To confuse matters still further, Hamza then uses the fact that bin Kalada was an “educated physician” and close Companion of the Prophet in his next argument: In light of this, the Prophet copying bin Kalada is highly improbable as it is irrational to assert that an educated physician would convert to Islam […] had he known or suspected the Prophet of copying his work on embryology.

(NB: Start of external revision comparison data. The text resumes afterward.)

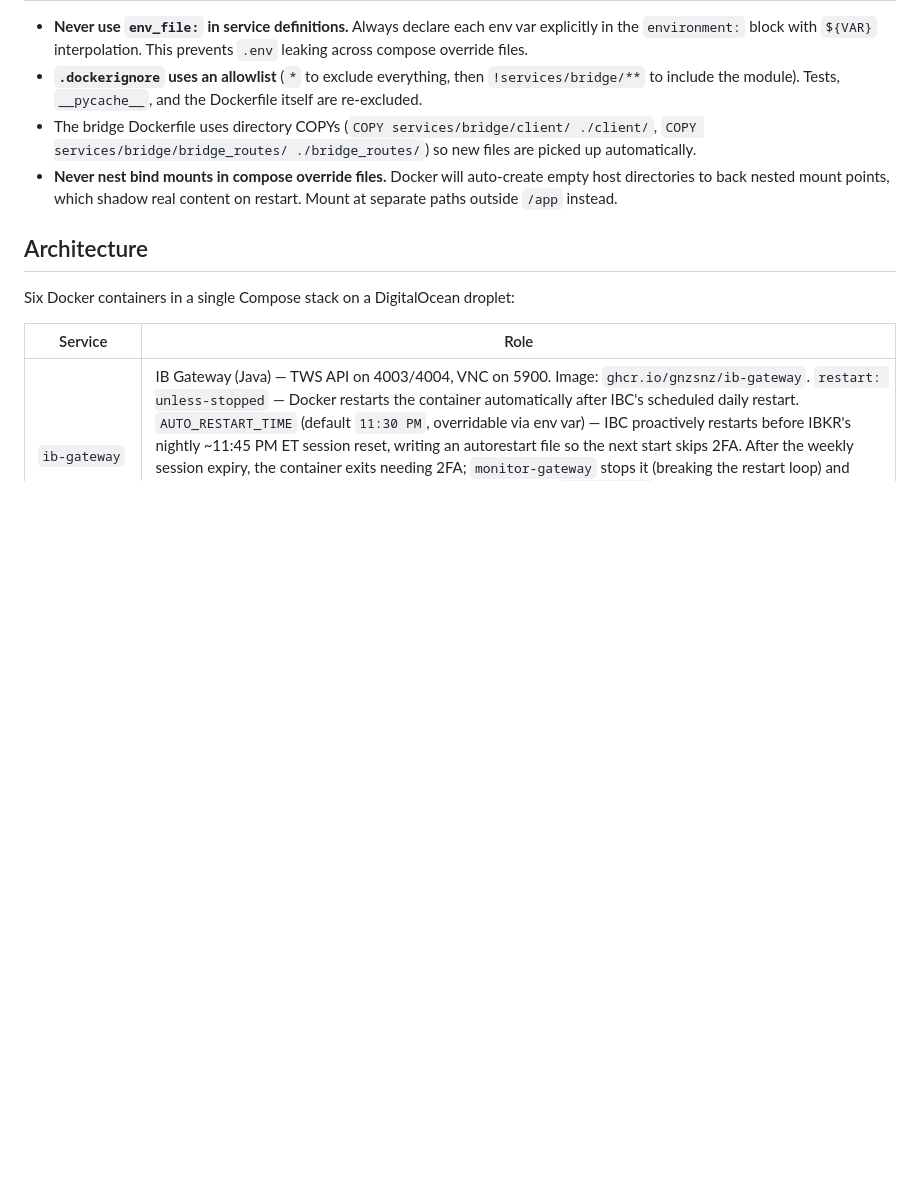
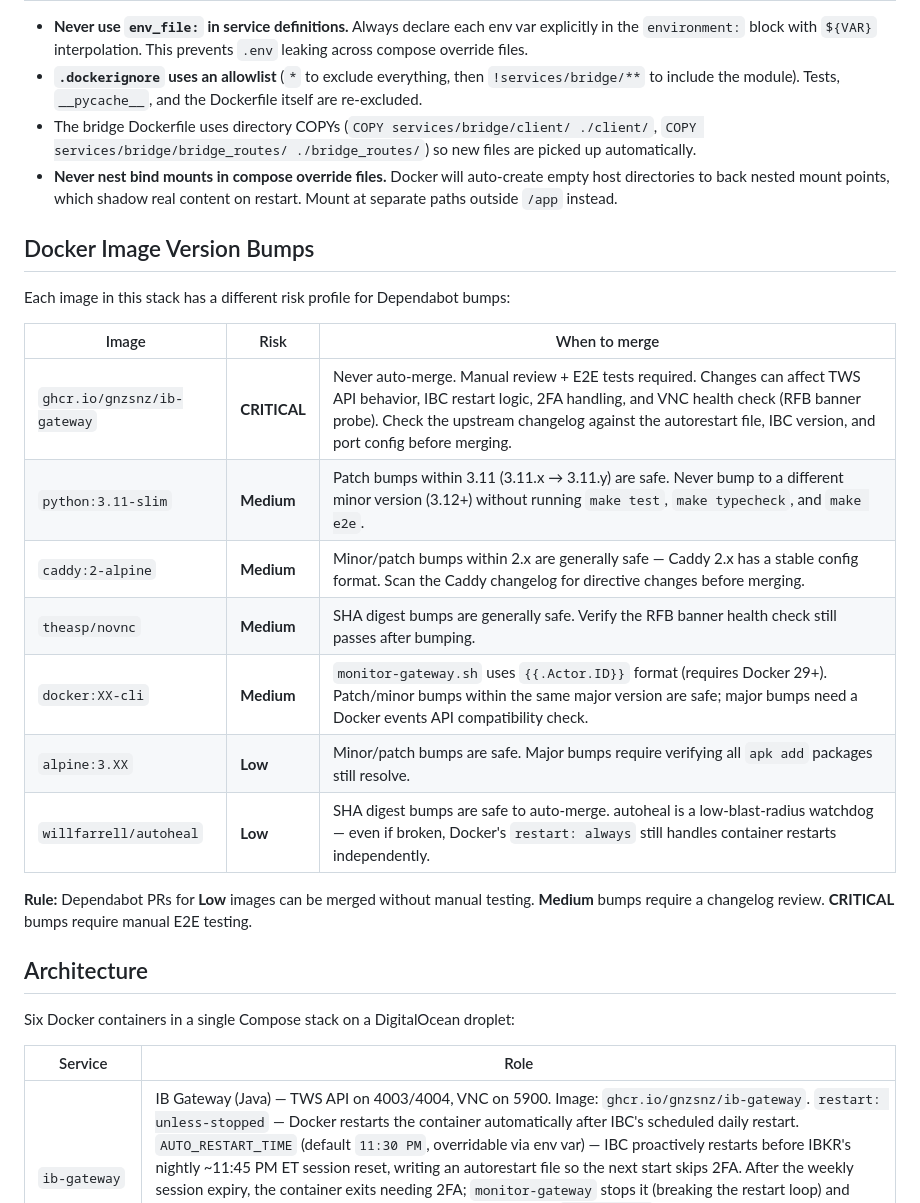
Before and after one commit to tradegist/ibkr_bridge, a Markdown page: .github/copilot-instructions.md, the part around one of its changes. Drawn GitHub-style; blank space fills up the shorter version.

Commit message:
Update copilot instructions

```diff
--- a/.github/copilot-instructions.md
+++ b/.github/copilot-instructions.md
@@ -116,6 +116,22 @@ This project (`ibkr_bridge`) and its sibling project `relayport` share the same
 - The bridge Dockerfile uses directory COPYs (`COPY services/bridge/client/ ./client/`, `COPY services/bridge/bridge_routes/ ./bridge_routes/`) so new files are picked up automatically.
 - **Never nest bind mounts in compose override files.** Docker will auto-create empty host directories to back nested mount points, which shadow real content on restart. Mount at separate paths outside `/app` instead.
 
+## Docker Image Version Bumps
+
+Each image in this stack has a different risk profile for Dependabot bumps:
+
+| Image                       | Risk         | When to merge                                                                                                                                                                                                                                                                |
+| --------------------------- | ------------ | ---------------------------------------------------------------------------------------------------------------------------------------------------------------------------------------------------------------------------------------------------------------------------- |
+| `ghcr.io/gnzsnz/ib-gateway` | **CRITICAL** | Never auto-merge. Manual review + E2E tests required. Changes can affect TWS API behavior, IBC restart logic, 2FA handling, and VNC health check (RFB banner probe). Check the upstream changelog against the autorestart file, IBC version, and port config before merging. |
+| `python:3.11-slim`          | **Medium**   | Patch bumps within 3.11 (3.11.x → 3.11.y) are safe. Never bump to a different minor version (3.12+) without running `make test`, `make typecheck`, and `make e2e`.                                                                                                           |
+| `caddy:2-alpine`            | **Medium**   | Minor/patch bumps within 2.x are generally safe — Caddy 2.x has a stable config format. Scan the Caddy changelog for directive changes before merging.                                                                                                                       |
+| `theasp/novnc`              | **Medium**   | SHA digest bumps are generally safe. Verify the RFB banner health check still passes after bumping.                                                                                                                                                                          |
+| `docker:XX-cli`             | **Medium**   | `monitor-gateway.sh` uses `{{.Actor.ID}}` format (requires Docker 29+). Patch/minor bumps within the same major version are safe; major bumps need a Docker events API compatibility check.                                                                                  |
+| `alpine:3.XX`               | **Low**      | Minor/patch bumps are safe. Major bumps require verifying all `apk add` packages still resolve.                                                                                                                                                                              |
+| `willfarrell/autoheal`      | **Low**      | SHA digest bumps are safe to auto-merge. autoheal is a low-blast-radius watchdog — even if broken, Docker's `restart: always` still handles container restarts independently.                                                                                                |
+
+**Rule:** Dependabot PRs for **Low** images can be merged without manual testing. **Medium** bumps require a changelog review. **CRITICAL** bumps require manual E2E testing.
+
 ## Architecture
 
 Six Docker containers in a single Compose stack on a DigitalOcean droplet:
```
Also changed, not shown: other parts of .github/copilot-instructions.md (+1 -1 lines).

Hamza leaves his best argument ‘til last. He suggests that since Mohammad didn’t come into contact with bin Kalada until after the verses relating to embryology had been revealed, it is impossible that he could have copied from him: Bin Kalada was from al-Ta’if, a town which came into contact with Islam only in the 8th year of the Islamic calendar, and it was during this period that Islamic historical sources first mention the phycisian. Therefore, it would be impossible to suggest the Prophet Muhammad copied Bin Kalada’s views on the developing human because chapter 23 of the Qur’an and its verses referring to embryology had already been revealed by the time Bin Kalada met the Prophet Muhammad. Now this looks convincing until we examine more closely the claim that bin Kalada did not meet the Prophet until after Mohammad had received the ayats relating to embryology. Apart from the fact that the most damning ayat (86:6-7) supposedly comes from the Medinan period (“damning”in that it contains the infamous information about sperm emanating from between the backbone and the ribs – the same mistake the Greeks made) and therefore after bin Kalada supposedly met Mohammad, the dating of surah is notoriously difficult. For example, Theodor Noldeke dated surah 23 to after the Hijra and therefore also from the Medinan and not the Meccan period, and therefore it is quite possible that all the verses relating to embryology come from when after bin Kalada was the physician to the Prophet.
In conclusion, Hamza Tzortzis has failed to dismiss the possibility that the source of the information in the Qur’an on embryology that is so suspiciously similar to ancient Greek theories was his companion and physician, al-Harith bin Kalada.